SELECT pg_size_pretty( pg_total_relation_size('mock.rand') ) as total_size;
After running a large
UPDATE on the table, re-running the query from above now gives a new total relation size of 559MB. Additionally, a query to
pg_catalog.pg_stat_all_tables shows 1.2M dead tuples.
select relname, n_dead_tup , last_vacuum from pg_catalog.pg_stat_all_tables where relname = 'rand';
VACUUM on this table takes just about 1.5 seconds. Recall from the previous exercises that not much (if any) space will be returned to disk (i.e.
pg_total_relation_size() will still give 559MB), but the table’s dead tuples will be marked for reuse.
Instead, if we use
VACUUM FULL, PostgreSQL takes about 15s to scan the table and fully clear unneeded space. Running
pg_total_relation_size() on the table now shows that the table size has been reduced back to its original size, 507MB.
While this was effective,
VACUUM FULL is quite a heavy operation that should be used sparingly. The best strategy when designing a database maintenance plan is to make sure that
VACUUM runs frequently and autovacuum is enabled. These measures will ensure that table sizes are relatively stable over time.
We have the following table that’s got many dead tuples:
SELECT pg_size_pretty( pg_total_relation_size('mock.orders') ) as total_size;
pg_catalog.pg_stat_all_tables using the query below.
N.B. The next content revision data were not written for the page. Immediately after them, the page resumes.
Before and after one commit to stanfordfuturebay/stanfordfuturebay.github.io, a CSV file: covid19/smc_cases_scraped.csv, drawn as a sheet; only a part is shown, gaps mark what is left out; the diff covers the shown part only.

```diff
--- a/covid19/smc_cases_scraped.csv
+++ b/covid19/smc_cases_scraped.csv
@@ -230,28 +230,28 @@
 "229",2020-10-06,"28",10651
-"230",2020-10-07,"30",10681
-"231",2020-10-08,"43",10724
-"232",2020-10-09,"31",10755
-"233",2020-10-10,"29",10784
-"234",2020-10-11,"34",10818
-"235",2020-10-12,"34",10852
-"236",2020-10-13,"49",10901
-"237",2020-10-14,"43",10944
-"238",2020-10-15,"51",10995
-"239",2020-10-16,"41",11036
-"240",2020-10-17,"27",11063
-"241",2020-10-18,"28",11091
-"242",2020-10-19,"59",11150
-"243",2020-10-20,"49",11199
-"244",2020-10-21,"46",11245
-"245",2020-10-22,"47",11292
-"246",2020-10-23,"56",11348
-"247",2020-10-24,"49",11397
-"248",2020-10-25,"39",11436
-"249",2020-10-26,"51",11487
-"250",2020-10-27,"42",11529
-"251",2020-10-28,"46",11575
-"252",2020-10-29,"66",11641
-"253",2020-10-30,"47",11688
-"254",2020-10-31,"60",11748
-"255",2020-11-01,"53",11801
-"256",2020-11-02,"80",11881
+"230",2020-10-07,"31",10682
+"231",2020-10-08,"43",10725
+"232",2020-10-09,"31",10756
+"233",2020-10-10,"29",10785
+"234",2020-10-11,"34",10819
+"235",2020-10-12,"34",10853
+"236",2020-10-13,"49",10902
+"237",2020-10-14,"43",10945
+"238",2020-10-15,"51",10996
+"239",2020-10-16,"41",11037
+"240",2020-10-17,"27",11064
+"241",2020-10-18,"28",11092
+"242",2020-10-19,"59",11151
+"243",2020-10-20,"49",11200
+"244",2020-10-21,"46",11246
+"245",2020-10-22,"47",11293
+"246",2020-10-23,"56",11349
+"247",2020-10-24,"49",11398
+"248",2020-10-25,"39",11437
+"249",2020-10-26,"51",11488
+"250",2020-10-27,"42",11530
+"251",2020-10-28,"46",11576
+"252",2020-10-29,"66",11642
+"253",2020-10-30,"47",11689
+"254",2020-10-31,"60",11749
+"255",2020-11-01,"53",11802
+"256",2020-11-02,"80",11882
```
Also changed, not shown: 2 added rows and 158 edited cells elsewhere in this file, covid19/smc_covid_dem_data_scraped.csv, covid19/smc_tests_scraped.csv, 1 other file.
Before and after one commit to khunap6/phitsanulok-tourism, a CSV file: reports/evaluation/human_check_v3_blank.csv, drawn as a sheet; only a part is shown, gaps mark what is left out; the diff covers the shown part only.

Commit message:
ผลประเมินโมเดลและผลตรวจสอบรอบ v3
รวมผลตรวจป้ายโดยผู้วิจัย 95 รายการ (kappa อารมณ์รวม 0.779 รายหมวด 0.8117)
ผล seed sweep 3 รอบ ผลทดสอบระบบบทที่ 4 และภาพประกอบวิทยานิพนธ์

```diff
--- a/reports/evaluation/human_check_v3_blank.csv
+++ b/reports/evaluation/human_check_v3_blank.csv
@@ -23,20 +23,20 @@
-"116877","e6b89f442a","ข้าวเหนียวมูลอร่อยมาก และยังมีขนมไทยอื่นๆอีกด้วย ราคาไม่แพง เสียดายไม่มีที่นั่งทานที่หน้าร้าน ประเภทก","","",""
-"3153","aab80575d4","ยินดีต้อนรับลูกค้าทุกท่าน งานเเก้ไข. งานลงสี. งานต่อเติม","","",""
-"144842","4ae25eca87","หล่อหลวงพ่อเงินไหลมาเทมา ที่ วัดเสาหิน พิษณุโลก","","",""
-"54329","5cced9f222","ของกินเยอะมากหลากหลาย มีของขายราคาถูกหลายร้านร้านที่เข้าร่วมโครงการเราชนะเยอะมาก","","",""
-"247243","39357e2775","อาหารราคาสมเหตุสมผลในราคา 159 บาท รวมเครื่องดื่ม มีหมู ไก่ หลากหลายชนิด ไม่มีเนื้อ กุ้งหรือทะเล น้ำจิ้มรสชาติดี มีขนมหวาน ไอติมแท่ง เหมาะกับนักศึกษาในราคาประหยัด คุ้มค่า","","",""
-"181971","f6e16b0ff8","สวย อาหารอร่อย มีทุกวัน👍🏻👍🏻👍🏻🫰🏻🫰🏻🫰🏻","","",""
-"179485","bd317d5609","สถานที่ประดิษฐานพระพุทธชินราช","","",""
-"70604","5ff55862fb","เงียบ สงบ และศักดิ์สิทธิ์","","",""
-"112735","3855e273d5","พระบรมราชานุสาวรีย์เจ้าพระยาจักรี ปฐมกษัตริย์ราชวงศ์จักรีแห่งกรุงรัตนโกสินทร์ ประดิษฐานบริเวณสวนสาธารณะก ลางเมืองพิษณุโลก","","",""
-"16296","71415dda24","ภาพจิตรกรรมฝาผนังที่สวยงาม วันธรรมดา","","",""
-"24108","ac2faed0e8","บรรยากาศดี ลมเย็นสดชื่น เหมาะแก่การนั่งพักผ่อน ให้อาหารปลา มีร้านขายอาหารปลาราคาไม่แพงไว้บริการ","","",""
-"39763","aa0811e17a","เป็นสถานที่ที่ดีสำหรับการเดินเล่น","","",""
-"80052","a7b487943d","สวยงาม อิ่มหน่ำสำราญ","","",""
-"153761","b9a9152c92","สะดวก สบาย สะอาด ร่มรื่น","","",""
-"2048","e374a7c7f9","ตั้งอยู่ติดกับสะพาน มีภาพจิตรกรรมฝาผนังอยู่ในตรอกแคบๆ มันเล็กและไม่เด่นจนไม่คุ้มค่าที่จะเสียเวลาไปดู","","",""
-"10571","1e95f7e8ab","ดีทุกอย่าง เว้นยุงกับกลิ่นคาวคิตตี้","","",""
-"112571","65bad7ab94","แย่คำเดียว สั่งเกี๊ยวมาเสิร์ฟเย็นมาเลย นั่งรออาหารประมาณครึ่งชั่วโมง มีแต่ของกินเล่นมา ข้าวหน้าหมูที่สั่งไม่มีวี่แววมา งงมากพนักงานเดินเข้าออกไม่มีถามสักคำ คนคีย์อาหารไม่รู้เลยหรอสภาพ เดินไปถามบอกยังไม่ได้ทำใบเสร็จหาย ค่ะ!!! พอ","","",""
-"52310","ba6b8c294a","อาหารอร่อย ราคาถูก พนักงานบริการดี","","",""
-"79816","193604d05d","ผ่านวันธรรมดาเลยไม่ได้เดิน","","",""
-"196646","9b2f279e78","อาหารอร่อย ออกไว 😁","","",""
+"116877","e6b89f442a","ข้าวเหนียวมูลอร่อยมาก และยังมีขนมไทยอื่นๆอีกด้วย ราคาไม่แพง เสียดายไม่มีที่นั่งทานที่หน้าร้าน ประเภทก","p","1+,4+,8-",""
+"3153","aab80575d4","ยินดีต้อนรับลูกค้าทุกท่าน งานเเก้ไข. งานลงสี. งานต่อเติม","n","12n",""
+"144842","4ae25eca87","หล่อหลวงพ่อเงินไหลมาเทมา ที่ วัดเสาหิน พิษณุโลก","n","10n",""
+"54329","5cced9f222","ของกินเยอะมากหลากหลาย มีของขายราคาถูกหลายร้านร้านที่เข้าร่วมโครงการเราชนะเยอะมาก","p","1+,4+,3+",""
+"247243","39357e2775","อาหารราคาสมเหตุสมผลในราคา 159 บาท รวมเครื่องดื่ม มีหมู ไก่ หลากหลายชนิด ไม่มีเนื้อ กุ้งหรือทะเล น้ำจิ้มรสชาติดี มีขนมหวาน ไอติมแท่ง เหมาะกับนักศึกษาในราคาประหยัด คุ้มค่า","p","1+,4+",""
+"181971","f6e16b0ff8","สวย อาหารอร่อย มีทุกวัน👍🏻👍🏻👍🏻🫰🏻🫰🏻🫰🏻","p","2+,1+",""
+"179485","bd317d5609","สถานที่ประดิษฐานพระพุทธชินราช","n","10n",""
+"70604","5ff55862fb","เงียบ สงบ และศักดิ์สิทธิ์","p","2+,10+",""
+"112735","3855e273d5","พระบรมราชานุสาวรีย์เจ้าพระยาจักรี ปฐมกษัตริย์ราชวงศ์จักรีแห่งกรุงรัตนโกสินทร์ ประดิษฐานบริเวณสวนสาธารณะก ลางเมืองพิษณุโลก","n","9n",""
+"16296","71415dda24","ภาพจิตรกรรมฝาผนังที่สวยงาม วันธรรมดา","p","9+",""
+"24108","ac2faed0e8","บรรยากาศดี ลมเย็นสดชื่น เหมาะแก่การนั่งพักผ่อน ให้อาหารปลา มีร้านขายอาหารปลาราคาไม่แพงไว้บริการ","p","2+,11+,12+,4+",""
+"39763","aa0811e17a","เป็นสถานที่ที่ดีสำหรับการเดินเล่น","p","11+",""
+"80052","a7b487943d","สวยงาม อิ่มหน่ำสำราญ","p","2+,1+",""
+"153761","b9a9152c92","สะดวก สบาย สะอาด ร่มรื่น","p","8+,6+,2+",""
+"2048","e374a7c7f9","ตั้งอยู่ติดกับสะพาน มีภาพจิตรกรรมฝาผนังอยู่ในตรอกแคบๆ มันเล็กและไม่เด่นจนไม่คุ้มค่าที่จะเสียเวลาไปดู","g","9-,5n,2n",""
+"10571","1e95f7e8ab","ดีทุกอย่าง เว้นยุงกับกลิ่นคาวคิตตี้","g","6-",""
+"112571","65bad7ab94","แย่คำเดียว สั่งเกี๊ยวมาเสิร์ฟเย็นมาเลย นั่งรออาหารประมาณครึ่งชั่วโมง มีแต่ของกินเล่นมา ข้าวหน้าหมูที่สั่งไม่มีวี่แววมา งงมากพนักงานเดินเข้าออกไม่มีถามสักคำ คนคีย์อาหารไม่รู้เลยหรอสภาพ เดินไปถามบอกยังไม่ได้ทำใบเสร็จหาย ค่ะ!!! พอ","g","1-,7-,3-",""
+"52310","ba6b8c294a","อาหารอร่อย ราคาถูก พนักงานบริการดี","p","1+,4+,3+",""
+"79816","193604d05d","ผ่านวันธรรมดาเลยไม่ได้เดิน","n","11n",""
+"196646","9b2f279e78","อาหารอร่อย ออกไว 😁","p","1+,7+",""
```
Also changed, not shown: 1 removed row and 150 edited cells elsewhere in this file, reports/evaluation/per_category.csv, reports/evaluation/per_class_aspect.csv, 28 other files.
Based on the columns
n_dead_tup, what percentage of the table’s data is dead tuples?
select relname, n_live_tup, n_dead_tup , last_vacuum from pg_catalog.pg_stat_all_tables where relname = 'orders';
VACUUM FULL on the table.
Check the total relation size of the table, does the size reduction is size after
VACUUM FULL match your estimation from part 1?